That said, Kirby’s dialogue here tends to get a little bit overblown as well, as Sharon bemoans the way that S.H.I.E.L.D. seems intent on keeping her and Steve apart. “Nick Fury’s machine is cold and efficient,” she laments. “It knows nothing about love between men and women. It knows nothing about the aches and fears of the human heart.” Luckily enough, they offer to pay for a new hairstyle, and she’s suddenly right-as-rain. Kirby might have had some difficulty with race relations, but I’m never sure he ever truly got female characters, even after he toned down on some of the more obvious stereotypes in his early X-Men and Fantastic Fourwork.
It’s also worth noting that Kirby’s Captain America run sort of skirts with continuity in a fascinating way. While Kirby helped define the shared Marvel Universe while working with Stan Lee, he cleverly steers clear of crossovers or cameos in these adventures – with a guest appearance from Magneto perhaps the closest thing to a crossover. On the other hand, he does make frequent reference to Nick Fury, and also cites characters like Reed Richards and Doctor Doom. I like this approach, and I think it works – after all, I’m reading a comic about Captain America. If I wanted something else, I could buy The Avengers.
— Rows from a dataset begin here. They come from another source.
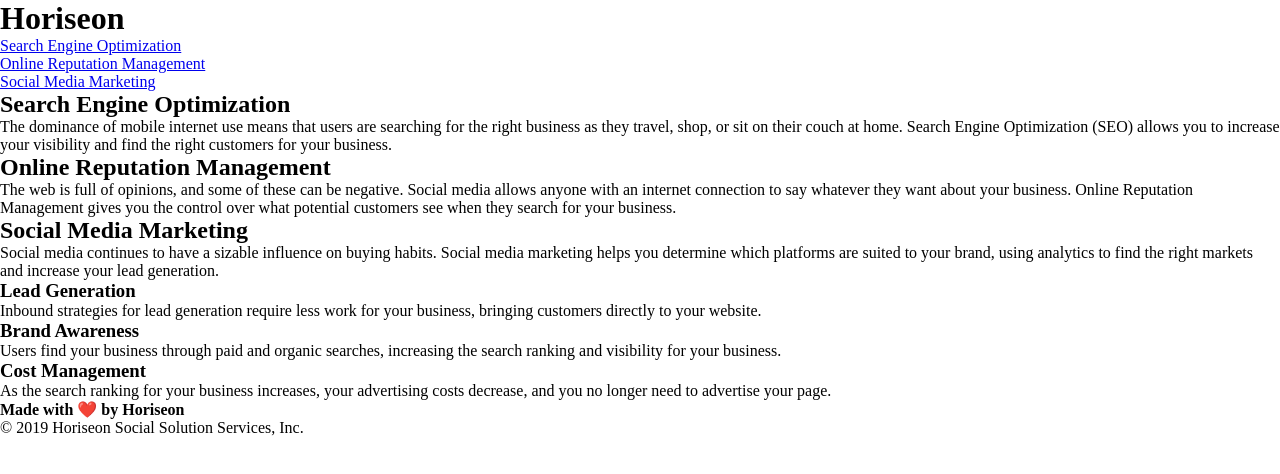
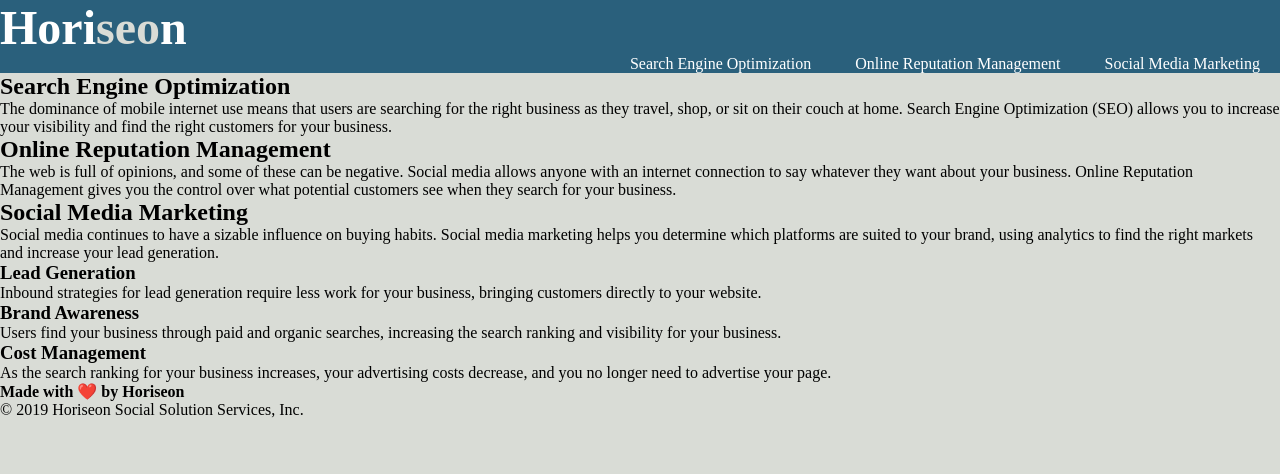
Before and after one commit to NileshPatel83/week1-challenge, a plain HTML site: page index.html in a window 1280 px wide. Drawn offline with Linux system fonts and the light colour scheme.

Commit message:
Style added to header elements.

```diff
--- a/assets/css/style.css
+++ b/assets/css/style.css
@@ -3,12 +3,36 @@
     padding: 0;
 }
 
+h1 {
+    font-size: 48px;
+    color: white;
+}
 
+body {
+    background-color: #d9dcd6;
+}
 
+.header{
+    background-color: #2a607c;
+}
 
+.header nav{
+    text-align: right;
+}
 
+.inline-text-display{
+    display: inline;
+    padding: 0 20px;
+}
 
+.text-decoration-none{
+    text-decoration: none;
+    color: white;
+}
 
+#seo{
+    color: #d9dcd6;
+}
 
 
 
--- a/index.html
+++ b/index.html
@@ -10,14 +10,14 @@
 </head>
 
 <body>
-    <header>
-        <h1>Hori<span class="seo">seo</span>n</h1>
+    <header class="header">
+        <h1>Hori<span id="seo">seo</span>n</h1>
 
         <nav>
             <ul>
-                <li><a href="#">Search Engine Optimization</a></li>
-                <li><a href="#">Online Reputation Management</a></li>
-                <li><a href="#">Social Media Marketing</a></li>
+                <li class="inline-text-display"><a href="#" class="text-decoration-none">Search Engine Optimization</a></li>
+                <li class="inline-text-display"><a href="#" class="text-decoration-none">Online Reputation Management</a></li>
+                <li class="inline-text-display"><a href="#" class="text-decoration-none">Social Media Marketing</a></li>
             </ul>
         </nav>
     </header>
```
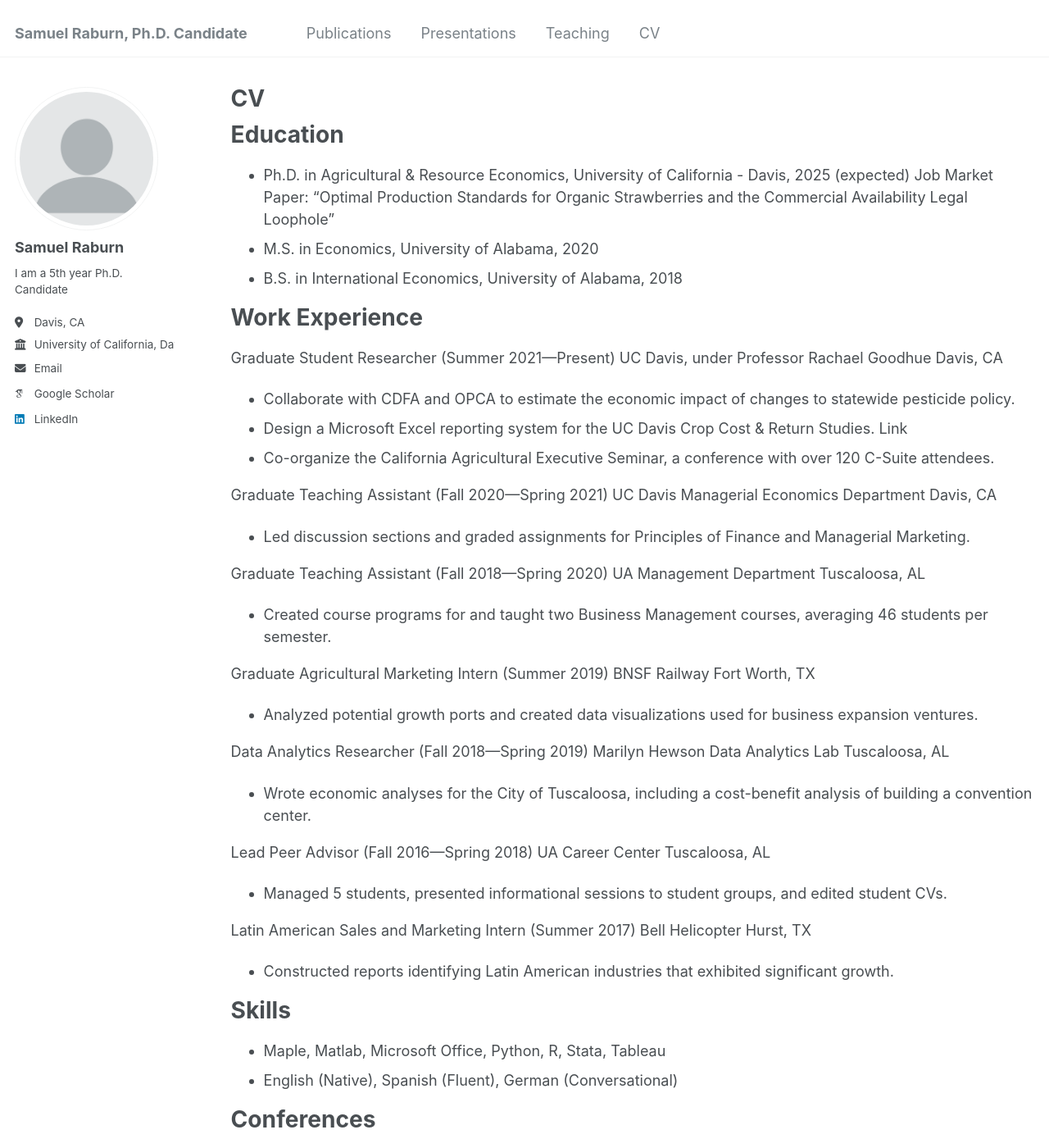
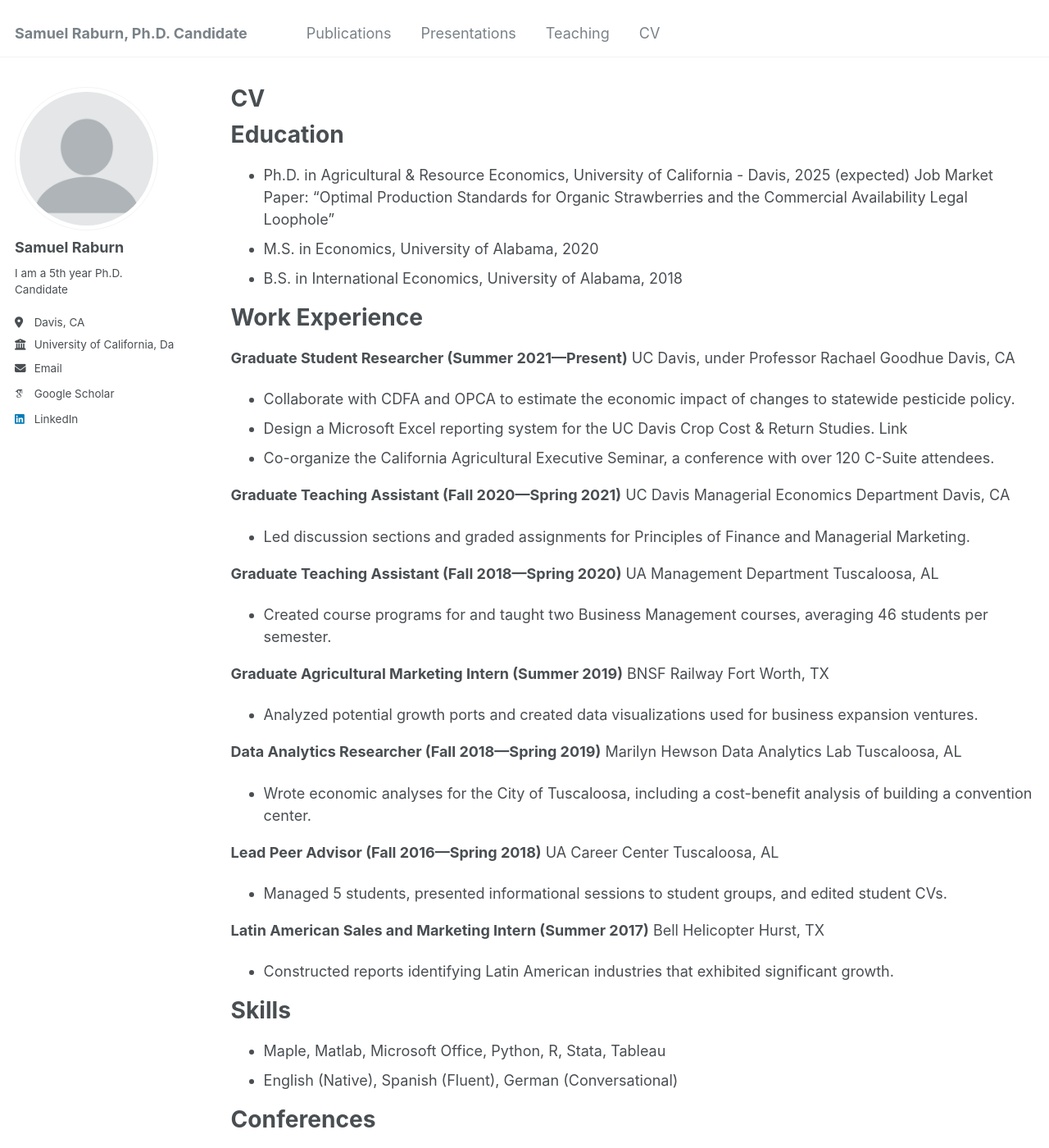
Before and after one commit to sraburn/sraburn.github.io, a Jekyll site: the page built from _pages/cv.md, in a window 1280 px wide and 1400 px high. Shown: the whole window at 82% size. Built offline with Jekyll 4.4.1, drawn with Linux system fonts in a browser that asks for light colours; some web fonts are replaced.

Commit message:
Update cv.md

```diff
--- a/_pages/cv.md
+++ b/_pages/cv.md
@@ -18,33 +18,33 @@ Education
 
 Work Experience
 ======
-Graduate Student Researcher (Summer 2021—Present)
+**Graduate Student Researcher (Summer 2021—Present)**
 UC Davis, under Professor Rachael Goodhue Davis, CA
 * Collaborate with CDFA and OPCA to estimate the economic impact of changes to statewide pesticide policy.
 * Design a Microsoft Excel reporting system for the UC Davis Crop Cost & Return Studies. Link
 * Co-organize the California Agricultural Executive Seminar, a conference with over 120 C-Suite attendees.
 
-Graduate Teaching Assistant (Fall 2020—Spring 2021)
+**Graduate Teaching Assistant (Fall 2020—Spring 2021)**
 UC Davis Managerial Economics Department Davis, CA
 * Led discussion sections and graded assignments for Principles of Finance and Managerial Marketing.
 
-Graduate Teaching Assistant (Fall 2018—Spring 2020)
+**Graduate Teaching Assistant (Fall 2018—Spring 2020)**
 UA Management Department Tuscaloosa, AL
 * Created course programs for and taught two Business Management courses, averaging 46 students per semester.
 
-Graduate Agricultural Marketing Intern (Summer 2019)
+**Graduate Agricultural Marketing Intern (Summer 2019)**
 BNSF Railway Fort Worth, TX
 * Analyzed potential growth ports and created data visualizations used for business expansion ventures.
 
-Data Analytics Researcher (Fall 2018—Spring 2019)
+**Data Analytics Researcher (Fall 2018—Spring 2019)**
 Marilyn Hewson Data Analytics Lab Tuscaloosa, AL
 * Wrote economic analyses for the City of Tuscaloosa, including a cost-benefit analysis of building a convention center.
 
-Lead Peer Advisor (Fall 2016—Spring 2018)
+**Lead Peer Advisor (Fall 2016—Spring 2018)**
 UA Career Center Tuscaloosa, AL
 * Managed 5 students, presented informational sessions to student groups, and edited student CVs.
 
-Latin American Sales and Marketing Intern (Summer 2017)
+**Latin American Sales and Marketing Intern (Summer 2017)**
 Bell Helicopter Hurst, TX
 * Constructed reports identifying Latin American industries that exhibited significant growth.
 
```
Kirby’s artwork is as striking and distinctive as ever, as you can see. There’s more than a hint of The Eternals or The Fourth Worldaround his designs for new characters like Armin Zola or the Death Derby or the Night Flyer (who seems like a nod to his Black Racer, but with a handglider instead of skis). Nobody does kinetic panels quite like Kirby, and I love how emotive his faces are – even if his eyes look a little odd. Nobody draws a completely bewildered Captain America quite as well as Kirby does.
Jack Kirby’s Captain America run probably isn’t among the writer’s most essential of works, nor among his most cherished. However, it is solid good fun, from beginning to end. If you can look past the dated style of the writing and the relative lack of complex characterisation, and instead allow yourself to be swept up in the gleefully insane appearances of watch-dwelling mutants and roller-skating death-sports, it’s well worth a read.
Filed under: Comics Tagged: | Benjamin Franklin, captain america, doctor doom, ed brubaker, Falcon, grant morrison, Henry Kissinger, jack kirby, Joe Simon, joss whedon, Kirby, Klieg light, marvel comics, nick fury, Rolling Stones, stan lee, United States